Fresh Air

Weekdays, 10:00 a.m. - 11:00 a.m.

Fresh Air opens the window on contemporary arts and issues with guests from worlds as diverse as literature and economics. Terry Gross hosts this multi-award-winning daily interview and features program. The veteran public radio interviewer is known for her extraordinary ability to engage guests of all dispositions.

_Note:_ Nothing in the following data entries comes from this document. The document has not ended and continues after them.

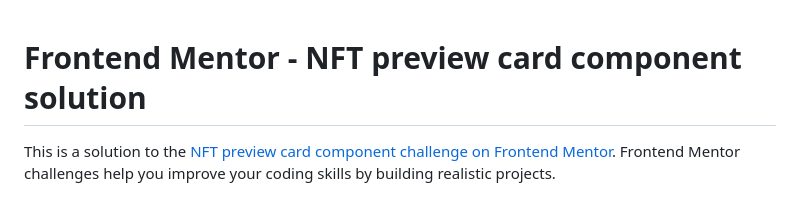
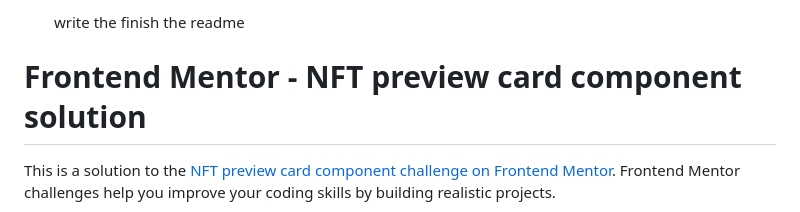
Before and after one commit to ubeysaab/nfth-preview-card-component, a Markdown page: README-template.md, the part around the change. Rendered like a GitHub page.

```diff
--- a/README-template.md
+++ b/README-template.md
@@ -1,3 +1,6 @@
+- [ ] write the finish the readme
+
+
 # Frontend Mentor - NFT preview card component solution
 
 This is a solution to the [NFT preview card component challenge on Frontend Mentor](https://www.frontendmentor.io/challenges/nft-preview-card-component-SbdUL_w0U). Frontend Mentor challenges help you improve your coding skills by building realistic projects.
```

Every weekday she delights intelligent and curious listeners with revelations on contemporary societal concerns.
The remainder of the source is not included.